• What you should do
Once the pictures have been excluded, set down each remaining entry word for word.

**** Available data ****

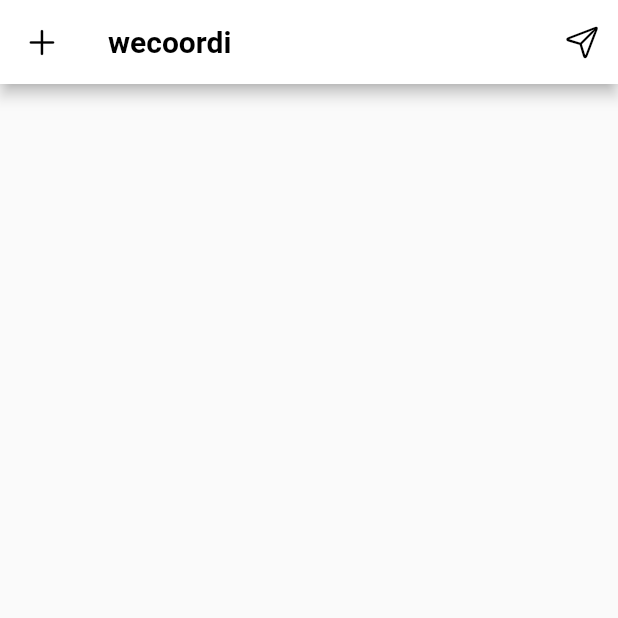
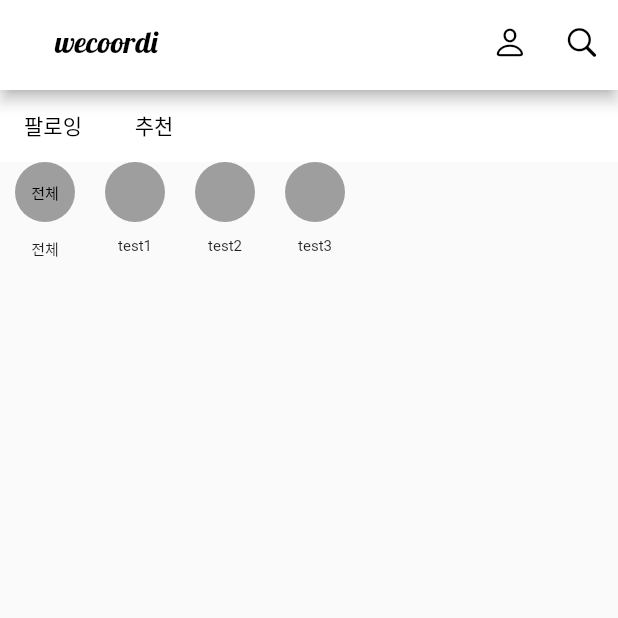
Before and after one commit to Jin-YJ/wecoordi, a Flutter app: the screen it shows after launch, on a phone screen of 412 x 824 dp, the top half of it. Run offline on Flutter 3.47's test engine with Material 2 defaults, Android fonts, the phone set to English and light mode, and no system bars; our stand-ins replace google_fonts; Roboto replaces fonts that are missing (assets/fonts/logo_font.ttf).

Commit message:
집에서 작업한내용

```diff
--- /dev/null
+++ b/lib/appBar/wecoordiappbar.dart
@@ -0,0 +1,42 @@
+import 'package:flutter/cupertino.dart';
+import 'package:flutter/material.dart';
+import 'package:google_fonts/google_fonts.dart';
+
+class wecoordiAppbar extends StatelessWidget implements PreferredSizeWidget {
+  const wecoordiAppbar({
+    super.key,
+  });
+
+// preferredSize 설정
+  @override
+  Size get preferredSize => Size.fromHeight(60);
+
+  @override
+  Widget build(BuildContext context) {
+    return AppBar(
+      actions: [
+        IconButton(
+          icon: Icon(CupertinoIcons.person),
+          onPressed: () {},
+        ),
+        IconButton(
+          icon: Icon(CupertinoIcons.search),
+          onPressed: () {},
+        )
+      ],
+      backgroundColor: Colors.white,
+      title: Padding(
+        padding: EdgeInsets.only(left: MediaQuery.of(context).size.width * 0.05), // 5% 패딩
+        child: Row(
+          children: [
+            Text(
+              'wecoordi',
+              style: GoogleFonts.lobster(textStyle: TextStyle(color: Colors.black)),
+            ),
+          ],
+        ),
+      ),
+      iconTheme: IconThemeData(color: Colors.black),
+    );
+  }
+}
--- a/lib/main.dart
+++ b/lib/main.dart
@@ -1,5 +1,8 @@
-import 'package:flutter/cupertino.dart';
 import 'package:flutter/material.dart';
+import 'package:google_fonts/google_fonts.dart';
+import 'appBar/wecoordiappbar.dart';
+import 'wecoordi_main/following.dart';
+import 'wecoordi_main/recommend.dart';
 
 void main() {
   runApp(MyApp());
@@ -17,34 +20,58 @@ class MyApp extends StatelessWidget {
   }
 }
 
+class wecoordiHome extends StatefulWidget {
+  const wecoordiHome({super.key});
 
-class wecoordiHome extends StatelessWidget {
-  const wecoordiHome({super.key});
+  @override
+  _wecoordiHomeState createState() => _wecoordiHomeState();
+}
+
+class _wecoordiHomeState extends State<wecoordiHome> {
+  int _currentIndex = 0;
 
   @override
   Widget build(BuildContext context) {
     return Scaffold(
-      appBar: AppBar(leading: IconButton(
-          icon: Icon(CupertinoIcons.add, color: Colors.black),
-          onPressed: () {},
-
-        ),
-        actions: [
-          IconButton(
-            icon: Icon(CupertinoIcons.paperplane, color: Colors.black),
-            onPressed: () {},
-          )],
-          backgroundColor: Colors.white,
-         title: Text(
-    'wecoordi',
-    style: TextStyle(
-      fontFamily: 'assets/fonts/logo_font.ttf', // 폰트 파일의 경로를 지정
-      fontSize: 20,
-      fontWeight: FontWeight.bold,
-      color: Colors.black,
-    ),
-  ),
-      )
+      appBar: wecoordiAppbar(),
+      body: Column(
+        children: [
+          Container(
+            color: Colors.white, // 버튼 배경색을 바탕색과 동일하게 설정
+            height: 48, // 버튼 높이
+            child: ListView.builder(
+              scrollDirection: Axis.horizontal, // 가로로 스크롤
+              itemCount: 2, // 버튼 개수
+              itemBuilder: (context, index) {
+                return TextButton(
+                  onPressed: () {
+                    setState(() {
+                      _currentIndex = index;
+                    });
+                  },
+                  style: TextButton.styleFrom(
+                    backgroundColor: Colors.white, // 버튼 배경색을 바탕색과 동일하게 설정
+                    primary: Colors.black, // 텍스트 색상
+                    padding: EdgeInsets.symmetric(horizontal: 16), // 버튼 좌우 padding
+                  ),
+                  child: Text(index == 0 ? '팔로잉' : '추천', style: GoogleFonts.blackHanSans(textStyle: TextStyle(color: Colors.black))), // 버튼 텍스트
+                );
+              },
+            ),
+          ),
+          Expanded(
+            child: IndexedStack(
+              index: _currentIndex,
+              children: [
+                // 팔로잉 내용
+                Following(),
+                // 추천 내용
+                recommend(),
+              ],
+            ),
+          ),
+        ],
+      ),
     );
   }
 }
--- /dev/null
+++ b/lib/wecoordi_main/following.dart
@@ -0,0 +1,72 @@
+import 'package:flutter/material.dart';
+
+class Following extends StatefulWidget {
+  const Following({
+    super.key,
+  });
+
+  static const memberIds = ['test1', 'test2', 'test3'];
+  static const memberPhotos = ['', '', ''];
+
+  @override
+  State<Following> createState() => _FollowingState();
+}
+
+class _FollowingState extends State<Following> {
+  @override
+  Widget build(BuildContext context) {
+    return SingleChildScrollView(
+      scrollDirection: Axis.horizontal,
+      child: Row(
+        children: [
+          Padding(
+            padding: EdgeInsets.symmetric(horizontal: 10),
+            child: Column(
+              children: [
+                CircleAvatar(
+                  radius: 20,
+                  backgroundColor: Colors.grey,
+                  child: Text(
+                    //이미지 이미지
+                    '전체',
+                    style: TextStyle(fontSize: 10, color: Colors.black),
+                  ),
+                ),
+                SizedBox(height: 10),
+                Text(
+                  //아이디
+                  '전체',
+                  style: TextStyle(fontSize: 10),
+                ),
+              ],
+            ),
+          ),
+          ListView.builder(
+            scrollDirection: Axis.horizontal,
+            shrinkWrap: true,
+            itemCount: Following.memberIds.length,
+            itemBuilder: (context, index) {
+              return Padding(
+                padding: EdgeInsets.symmetric(horizontal: 10),
+                child: Column(
+                  children: [
+                    CircleAvatar(
+                      radius: 20,
+                      backgroundColor: Colors.grey,
+                      // 회원 프로필 사진 표시 (memberPhotos[index] 사용)
+                    ),
+                    SizedBox(height: 10),
+                    Text(
+                      Following.memberIds[index], // 회원 아이디 표시 (memberIds[index] 사용)
+                      style: TextStyle(fontSize: 10),
+                    ),
+                  ],
+                ),
+              );
+            },
+          ),
+        ],
+      ),
+    );
+  }
+}
--- /dev/null
+++ b/lib/wecoordi_main/recommend.dart
@@ -0,0 +1,12 @@
+import 'package:flutter/material.dart';
+
+class recommend extends StatelessWidget {
+  const recommend({
+    super.key,
+  });
+
+  @override
+  Widget build(BuildContext context) {
+    return Center(child: Text('추천'));
+  }
+}
```
Also changed, not shown: pubspec.yaml (+3 -9 lines), pubspec.lock, 2 other files.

****

• Solution for this task
Before and after one commit to Jin-YJ/wecoordi, a Flutter app: the screen it shows after launch, on a phone screen of 412 x 824 dp, the top half of it. Run offline on Flutter 3.47's test engine with Material 2 defaults, Android fonts, the phone set to English and light mode, and no system bars; our stand-ins replace google_fonts; Roboto replaces fonts that are missing (assets/fonts/logo_font.ttf).

Commit message:
집에서 작업한내용

```diff
--- /dev/null
+++ b/lib/appBar/wecoordiappbar.dart
@@ -0,0 +1,42 @@
+import 'package:flutter/cupertino.dart';
+import 'package:flutter/material.dart';
+import 'package:google_fonts/google_fonts.dart';
+
+class wecoordiAppbar extends StatelessWidget implements PreferredSizeWidget {
+  const wecoordiAppbar({
+    super.key,
+  });
+
+// preferredSize 설정
+  @override
+  Size get preferredSize => Size.fromHeight(60);
+
+  @override
+  Widget build(BuildContext context) {
+    return AppBar(
+      actions: [
+        IconButton(
+          icon: Icon(CupertinoIcons.person),
+          onPressed: () {},
+        ),
+        IconButton(
+          icon: Icon(CupertinoIcons.search),
+          onPressed: () {},
+        )
+      ],
+      backgroundColor: Colors.white,
+      title: Padding(
+        padding: EdgeInsets.only(left: MediaQuery.of(context).size.width * 0.05), // 5% 패딩
+        child: Row(
+          children: [
+            Text(
+              'wecoordi',
+              style: GoogleFonts.lobster(textStyle: TextStyle(color: Colors.black)),
+            ),
+          ],
+        ),
+      ),
+      iconTheme: IconThemeData(color: Colors.black),
+    );
+  }
+}
--- a/lib/main.dart
+++ b/lib/main.dart
@@ -1,5 +1,8 @@
-import 'package:flutter/cupertino.dart';
 import 'package:flutter/material.dart';
+import 'package:google_fonts/google_fonts.dart';
+import 'appBar/wecoordiappbar.dart';
+import 'wecoordi_main/following.dart';
+import 'wecoordi_main/recommend.dart';
 
 void main() {
   runApp(MyApp());
@@ -17,34 +20,58 @@ class MyApp extends StatelessWidget {
   }
 }
 
+class wecoordiHome extends StatefulWidget {
+  const wecoordiHome({super.key});
 
-class wecoordiHome extends StatelessWidget {
-  const wecoordiHome({super.key});
+  @override
+  _wecoordiHomeState createState() => _wecoordiHomeState();
+}
+
+class _wecoordiHomeState extends State<wecoordiHome> {
+  int _currentIndex = 0;
 
   @override
   Widget build(BuildContext context) {
     return Scaffold(
-      appBar: AppBar(leading: IconButton(
-          icon: Icon(CupertinoIcons.add, color: Colors.black),
-          onPressed: () {},
-
-        ),
-        actions: [
-          IconButton(
-            icon: Icon(CupertinoIcons.paperplane, color: Colors.black),
-            onPressed: () {},
-          )],
-          backgroundColor: Colors.white,
-         title: Text(
-    'wecoordi',
-    style: TextStyle(
-      fontFamily: 'assets/fonts/logo_font.ttf', // 폰트 파일의 경로를 지정
-      fontSize: 20,
-      fontWeight: FontWeight.bold,
-      color: Colors.black,
-    ),
-  ),
-      )
+      appBar: wecoordiAppbar(),
+      body: Column(
+        children: [
+          Container(
+            color: Colors.white, // 버튼 배경색을 바탕색과 동일하게 설정
+            height: 48, // 버튼 높이
+            child: ListView.builder(
+              scrollDirection: Axis.horizontal, // 가로로 스크롤
+              itemCount: 2, // 버튼 개수
+              itemBuilder: (context, index) {
+                return TextButton(
+                  onPressed: () {
+                    setState(() {
+                      _currentIndex = index;
+                    });
+                  },
+                  style: TextButton.styleFrom(
+                    backgroundColor: Colors.white, // 버튼 배경색을 바탕색과 동일하게 설정
+                    primary: Colors.black, // 텍스트 색상
+                    padding: EdgeInsets.symmetric(horizontal: 16), // 버튼 좌우 padding
+                  ),
+                  child: Text(index == 0 ? '팔로잉' : '추천', style: GoogleFonts.blackHanSans(textStyle: TextStyle(color: Colors.black))), // 버튼 텍스트
+                );
+              },
+            ),
+          ),
+          Expanded(
+            child: IndexedStack(
+              index: _currentIndex,
+              children: [
+                // 팔로잉 내용
+                Following(),
+                // 추천 내용
+                recommend(),
+              ],
+            ),
+          ),
+        ],
+      ),
     );
   }
 }
--- /dev/null
+++ b/lib/wecoordi_main/following.dart
@@ -0,0 +1,72 @@
+import 'package:flutter/material.dart';
+
+class Following extends StatefulWidget {
+  const Following({
+    super.key,
+  });
+
+  static const memberIds = ['test1', 'test2', 'test3'];
+  static const memberPhotos = ['', '', ''];
+
+  @override
+  State<Following> createState() => _FollowingState();
+}
+
+class _FollowingState extends State<Following> {
+  @override
+  Widget build(BuildContext context) {
+    return SingleChildScrollView(
+      scrollDirection: Axis.horizontal,
+      child: Row(
+        children: [
+          Padding(
+            padding: EdgeInsets.symmetric(horizontal: 10),
+            child: Column(
+              children: [
+                CircleAvatar(
+                  radius: 20,
+                  backgroundColor: Colors.grey,
+                  child: Text(
+                    //이미지 이미지
+                    '전체',
+                    style: TextStyle(fontSize: 10, color: Colors.black),
+                  ),
+                ),
+                SizedBox(height: 10),
+                Text(
+                  //아이디
+                  '전체',
+                  style: TextStyle(fontSize: 10),
+                ),
+              ],
+            ),
+          ),
+          ListView.builder(
+            scrollDirection: Axis.horizontal,
+            shrinkWrap: true,
+            itemCount: Following.memberIds.length,
+            itemBuilder: (context, index) {
+              return Padding(
+                padding: EdgeInsets.symmetric(horizontal: 10),
+                child: Column(
+                  children: [
+                    CircleAvatar(
+                      radius: 20,
+                      backgroundColor: Colors.grey,
+                      // 회원 프로필 사진 표시 (memberPhotos[index] 사용)
+                    ),
+                    SizedBox(height: 10),
+                    Text(
+                      Following.memberIds[index], // 회원 아이디 표시 (memberIds[index] 사용)
+                      style: TextStyle(fontSize: 10),
+                    ),
+                  ],
+                ),
+              );
+            },
+          ),
+        ],
+      ),
+    );
+  }
+}
--- /dev/null
+++ b/lib/wecoordi_main/recommend.dart
@@ -0,0 +1,12 @@
+import 'package:flutter/material.dart';
+
+class recommend extends StatelessWidget {
+  const recommend({
+    super.key,
+  });
+
+  @override
+  Widget build(BuildContext context) {
+    return Center(child: Text('추천'));
+  }
+}
```
Also changed, not shown: pubspec.yaml (+3 -9 lines), pubspec.lock, 2 other files.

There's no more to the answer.